With as-a-service infatuation showing no signs of slowing down in 2018, Australian businesses are craving new ways to consume technology.
Step forward Sliced Tech, capitalising on increased adoption through a tailored approach to services.
“Customers are looking to tailor services to their requirements rather than fit into commoditised offerings,” Sliced Tech CEO, Jason McClure, said.
With a rich pedigree in delivering customer outcomes, spanning public, private and hybrid cloud platforms, the managed service provider (MSP) aims to leverage long-standing market expertise in a bid to drive further growth in 2018.
“We’re unique in that we tailor services for our customers efficiently and have a strong track record with many reference customers,” McClure added. “If we didn’t tailor our offerings we wouldn’t be able to differentiate ourselves.”
McClure said Sliced Tech — which was founded in 2011 — goes deep within the business of a customer to understand specific requirements, before aligning offerings capable of meeting end- user requirements.
“For example, whilst we broker Microsoft Office 365, which is a great product, it doesn’t always address every customer requirement,” McClure explained. “Which is why we offer alternative services that are tailored to the specific needs of our customer segment.”
Sliced Tech’s focus comes amidst an onslaught of as-a-service activity across Australia, as businesses pursue new consumption models within IT environments.
“A lot of our customers are seeking to consume desktop as-a-service and their data centre being delivered as-a- service,” McClure added.
But as explained by McClure, customers are moving more towards software-as-a-service (SaaS) and platform-as-a-service (PaaS) offerings, rather than consuming only infrastructure-as-a-service (SaaS).
“Customers are looking for support in the transformation but they still want to feel that they have control, as they are going to be held accountable internally by the business,” McClure said. “They are often seeking to adopt point solutions from different providers rather than undertaking single organisation-wide IT contracts.”
During the past seven years, McClure said the business has ensured that the core foundations of the company remain in place, providing a platform to keep evolving through services and customer engagement.
A key indicator of such evolution is through the cloud, with the MSP extending management portal capabilities to public cloud providers such as Microsoft Azure, enabling customers to orchestrate across different platforms.
“We’ve also been at the forefront of delivering Hadoop-based big data and business intelligence platforms as-a-service to government,” McClure added. “We cannot afford to stop taking on new challenges as it is a pre-requisite for our growth.
“But we are careful to manage the challenges and only take them to market when we are confident that we can deliver them to the standard we want to be held to.”
When selling to government, McClure said MSPs have “a lot more” process to follow, with sales cycles becoming more formalised as a result.
“We often have more flexibility and agility in our sales processes with commercial customers but that can also lead to commercial customers not being as sure on what they are getting when they start out,” he added.
“Commercial sales tend to be more business outcomes focused whilst government sales tend to be more requirements focused.
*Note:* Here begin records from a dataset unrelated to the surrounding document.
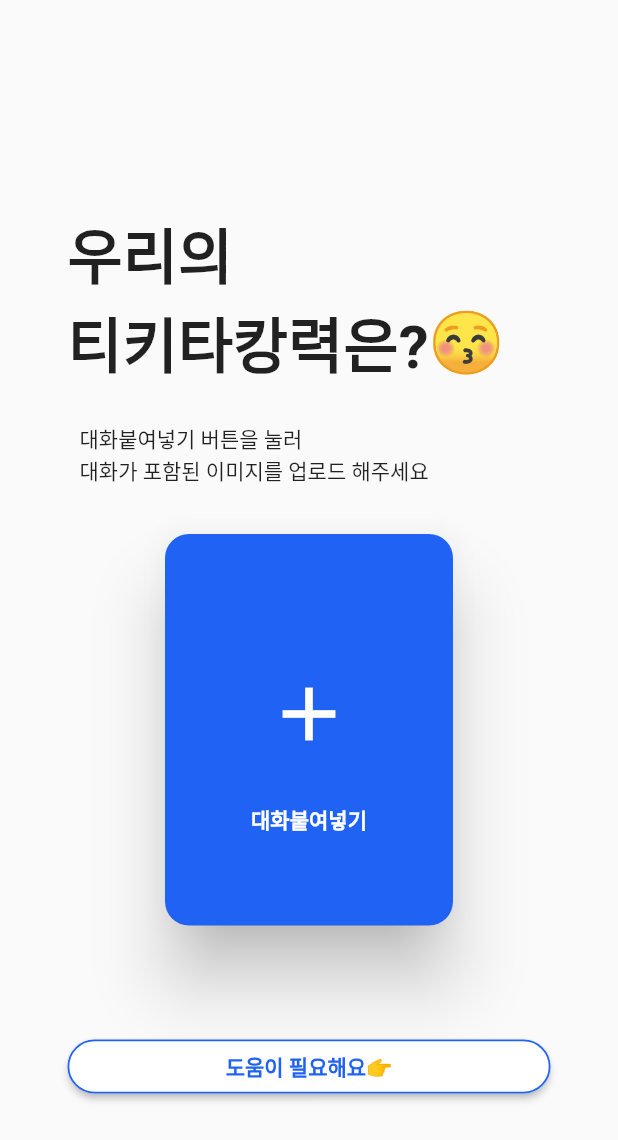
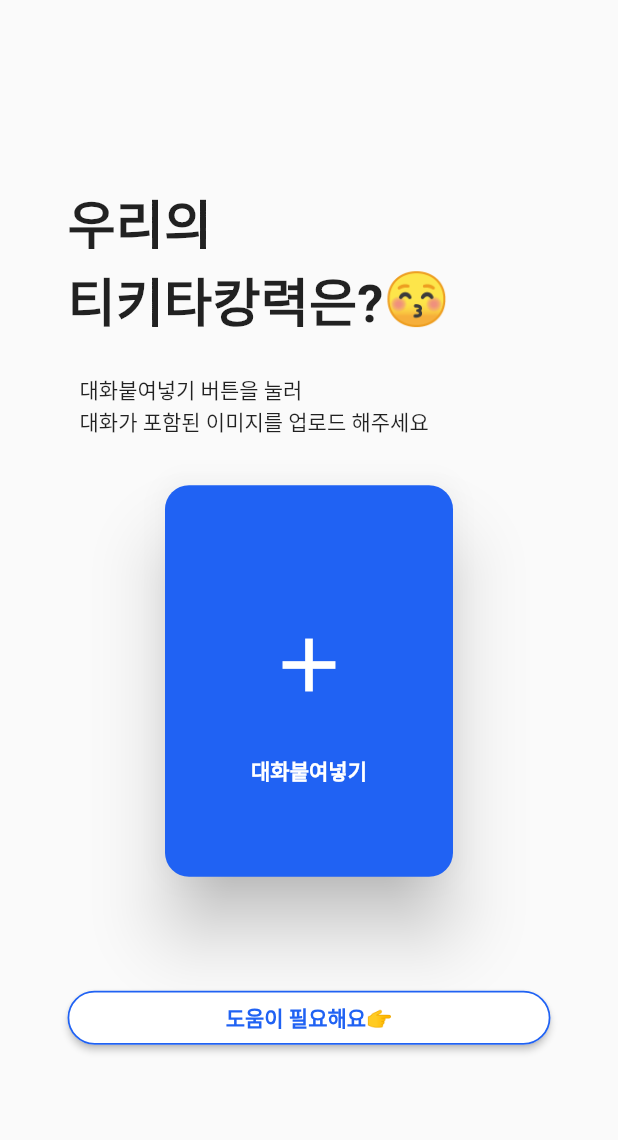
Before and after one commit to haeun930515/text_analyzer, a Flutter app: the screen it shows after launch, after a tap on "시작하기", on a phone screen of 412 x 824 dp. Shown: the top 1140 px of the screen. Run offline on Flutter 3.47's test engine with Material 2 defaults, Android fonts, the light colour scheme and no system bars; our stand-ins replace device_preview, firebase_core, firebase_storage, flutter_dotenv, google_mobile_ads, image_picker and 1 more; missing offline and left inert: facebook_audience_network, flutter_share, google_mlkit_text_recognition, ironsource_mediation, kakao_flutter_sdk; accounts and stored records are empty.

Commit message:
안드로이드-화면오류수정,광고수정

```diff
--- a/lib/main.dart
+++ b/lib/main.dart
@@ -1,6 +1,9 @@
+import 'package:device_preview/device_preview.dart';
+import 'package:flutter/foundation.dart';
 import 'package:flutter/material.dart';
 import 'package:flutter_dotenv/flutter_dotenv.dart';
 import 'package:google_mobile_ads/google_mobile_ads.dart';
+import 'package:ironsource_mediation/ironsource_mediation.dart';
 import 'package:provider/provider.dart';
 import 'package:text_analyzer/provider/facebook_provider.dart';
 import 'package:text_analyzer/provider/insta_provider.dart';
@@ -28,10 +31,19 @@ void main() async {
     javaScriptAppKey: dotenv.env['KAKAO_JS_APP_KEY']!,
   );
 
+  //Ironsource
+  IronSource.setFlutterVersion("3.10.5");
+  IronSource.init(appKey: "1a7d28b45");
+  IronSource.validateIntegration();
+  IronSource.setAdaptersDebug(true);
+
   MobileAds.instance.initialize();
 
-  runApp(MultiProvider(providers: [
-    ChangeNotifierProvider<OpenAIProvider>(create: (_) => OpenAIProvider()),
+  runApp(DevicePreview(
+      enabled: !kReleaseMode,
+      builder: (context) => MultiProvider(providers: [
+            ChangeNotifierProvider<OpenAIProvider>(
+                create: (_) => OpenAIProvider()),
             ChangeNotifierProvider<TextFromImageProvider>(
                 create: (_) => TextFromImageProvider()),
             ChangeNotifierProvider<ImageShareProvider>(
@@ -44,8 +56,9 @@ void main() async {
                 create: (_) => FacebookShareProvider()),
             ChangeNotifierProvider<ImageShareProvider>(
                 create: (_) => ImageShareProvider()),
-    ChangeNotifierProvider<ResultProvider>(create: (_) => ResultProvider()),
-  ], child: const MainApp()));
+            ChangeNotifierProvider<ResultProvider>(
+                create: (_) => ResultProvider()),
+          ], child: const MainApp())));
 }
 
 class MainApp extends StatelessWidget {
@@ -54,6 +67,9 @@ class MainApp extends StatelessWidget {
   @override
   Widget build(BuildContext context) {
     return MaterialApp(
+      useInheritedMediaQuery: true,
+      locale: DevicePreview.locale(context),
+      builder: DevicePreview.appBuilder,
       initialRoute: '/start',
       routes: {
         '/start': (context) => const StartScreen(),
--- a/lib/ui/start/start_screen.dart
+++ b/lib/ui/start/start_screen.dart
@@ -91,16 +91,13 @@ class StartScreen extends StatelessWidget {
           return false;
         }
       },
+      child: SafeArea(
         child: Scaffold(
-          appBar: AppBar(
-            backgroundColor: const Color(0xFF2062f3),
-            elevation: 0,
-            automaticallyImplyLeading: Platform.isAndroid,
-          ),
             backgroundColor: const Color(0xFF2062f3),
             body: Padding(
               padding: const EdgeInsets.symmetric(horizontal: 45.0),
               child: Column(
+                mainAxisAlignment: MainAxisAlignment.center,
                 crossAxisAlignment: CrossAxisAlignment.stretch,
                 children: [
                   const SizedBox(
@@ -154,6 +151,8 @@ class StartScreen extends StatelessWidget {
                       Navigator.pushNamed(context, '/input');
                     },
                     child: Container(
+                      height: 50,
+                      constraints: const BoxConstraints(maxHeight: 100),
                       decoration: BoxDecoration(
                           borderRadius: BorderRadius.circular(16.0),
                           color: Colors.white),
@@ -175,6 +174,7 @@ class StartScreen extends StatelessWidget {
                 ],
               ),
             )),
+      ),
     );
   }
 }
--- a/lib/ui/textinput/text_input_screen.dart
+++ b/lib/ui/textinput/text_input_screen.dart
@@ -1,10 +1,9 @@
 import 'dart:io';
 
-import 'package:facebook_audience_network/ad/ad_interstitial.dart';
-import 'package:facebook_audience_network/ad/ad_rewarded.dart';
 import 'package:facebook_audience_network/facebook_audience_network.dart';
 import 'package:flutter/material.dart';
 import 'package:flutter/services.dart';
+import 'package:ironsource_mediation/ironsource_mediation.dart';
 import 'package:provider/provider.dart';
 import 'package:text_analyzer/provider/text_from_image_provider.dart';
 import 'package:text_analyzer/ui/dialog/help_dialog.dart';
@@ -20,41 +19,13 @@ class TextInputScreen extends StatefulWidget {
 }
 
 class _TextInputScreenState extends State<TextInputScreen> {
-  bool _isInterstitialAdLoaded = false;
   bool _isRewardedAdLoaded = false;
   @override
   void initState() {
     super.initState();
-
-    /// please add your own device testingId
-    /// (testingId will print in console if you don't provide  )
-    // FacebookAudienceNetwork.init(
-    //   testingId: "a77955ee-3304-4635-be65-81029b0f5201",
-    //   iOSAdvertiserTrackingEnabled: true,
-    // );
-
-    // Platform.isAndroid ? _loadRewardedVideoAd() : _loadInterstitialAd();
-  }
-
-  void _loadInterstitialAd() {
-    FacebookInterstitialAd.loadInterstitialAd(
-      // placementId: "YOUR_PLACEMENT_ID",
-      placementId: "1300785473839184_1315760852341646",
-      listener: (result, value) {
-        print(">> FAN > Interstitial Ad: $result --> $value");
-        if (result == InterstitialAdResult.LOADED) {
-          _isInterstitialAdLoaded = true;
-        }
-
-        /// Once an Interstitial Ad has been dismissed and becomes invalidated,
-        /// load a fresh Ad by calling this function.
-        if (result == InterstitialAdResult.DISMISSED &&
-            value["invalidated"] == true) {
-          _isInterstitialAdLoaded = false;
-          _loadInterstitialAd();
-        }
-      },
-    );
+    FacebookAudienceNetwork.init(
+        testingId: "d4bad418-6f1c-4240-afb6-10ca1ad1abe1");
+    _loadRewardedVideoAd();
   }
 
   void _loadRewardedVideoAd() {
@@ -161,15 +132,14 @@ class _TextInputScreenState extends State<TextInputScreen> {
           return false;
         }
       },
+      child: SafeArea(
         child: Scaffold(
           body: Padding(
             padding: const EdgeInsets.symmetric(horizontal: 45.0),
             child: Column(
+              mainAxisAlignment: MainAxisAlignment.center,
               crossAxisAlignment: CrossAxisAlignment.center,
               children: [
-              const SizedBox(
-                height: 140,
-              ),
                 Container(
                   child: Column(
                       crossAxisAlignment: CrossAxisAlignment.start,
@@ -177,20 +147,23 @@ class _TextInputScreenState extends State<TextInputScreen> {
                         const Text(
                           "우리의",
                           style: TextStyle(
-                            fontSize: 40, fontWeight: FontWeight.bold),
+                              fontSize: 35, fontWeight: FontWeight.bold),
                         ),
-                      const Row(
+                        const SingleChildScrollView(
+                          scrollDirection: Axis.horizontal,
+                          child: Row(
                             children: [
                               Text(
                                 "티키타캉력은?",
                                 style: TextStyle(
-                                fontSize: 40, fontWeight: FontWeight.bold),
+                                    fontSize: 35, fontWeight: FontWeight.bold),
                               ),
                               Text(
                                 "😚",
-                            style: TextStyle(fontSize: 40),
+                                style: TextStyle(fontSize: 35),
                               )
                             ],
+                          ),
                         ),
                         const SizedBox(
                           height: 24,
@@ -222,9 +195,7 @@ class _TextInputScreenState extends State<TextInputScreen> {
                                 var str = await TextFromImageProvider()
                                     .getImageFromGallery();
                                 if (str.isNotEmpty) {
-                                // Platform.isAndroid
-                                //     ? _showRewardedAd()
-                                //     : _showInterstitialAd();
+                                  IronSource.showRewardedVideo();
                                   Navigator.push(
                                       context,
                                       MaterialPageRoute(
@@ -252,7 +223,8 @@ class _TextInputScreenState extends State<TextInputScreen> {
                                     height: 90,
                                   ),
                                   Padding(
-                                  padding: EdgeInsets.symmetric(horizontal: 30),
+                                    padding:
+                                        EdgeInsets.symmetric(horizontal: 30),
                                     child: SizedBox(
                                       height: 50,
                                       width: 100,
@@ -311,15 +283,8 @@ class _TextInputScreenState extends State<TextInputScreen> {
             ),
           ),
         ),
+      ),
     );
-  }
-
-  _showInterstitialAd() {
-    if (_isInterstitialAdLoaded == true) {
-      FacebookInterstitialAd.showInterstitialAd();
-    } else {
-      print("Interstial Ad not yet loaded!");
-    }
   }
 
   _showRewardedAd() {
--- a/pubspec.yaml
+++ b/pubspec.yaml
@@ -29,6 +29,8 @@ dependencies:
   social_share: ^2.3.1
   google_mobile_ads: ^3.0.0
   facebook_audience_network: ^1.0.1
+  ironsource_mediation: ^1.2.0
+  device_preview: ^1.1.0
 
 dev_dependencies:
   flutter_test:
```
Also changed, not shown: lib/ui/aiwork/ai_work_screen.dart (+30 -18 lines), pubspec.lock, 3 other files. Lines whose indentation alone changed are shown as unchanged.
This is appropriate as government customers tend to have higher compliance hurdles to ensure they meet.”
In looking ahead, McClure said Sliced Tech will focus on continuing the growth of direct and indirect business through Australian Government customers, alongside embarking on a nationwide expansion through Queensland and New South Wales (NSW).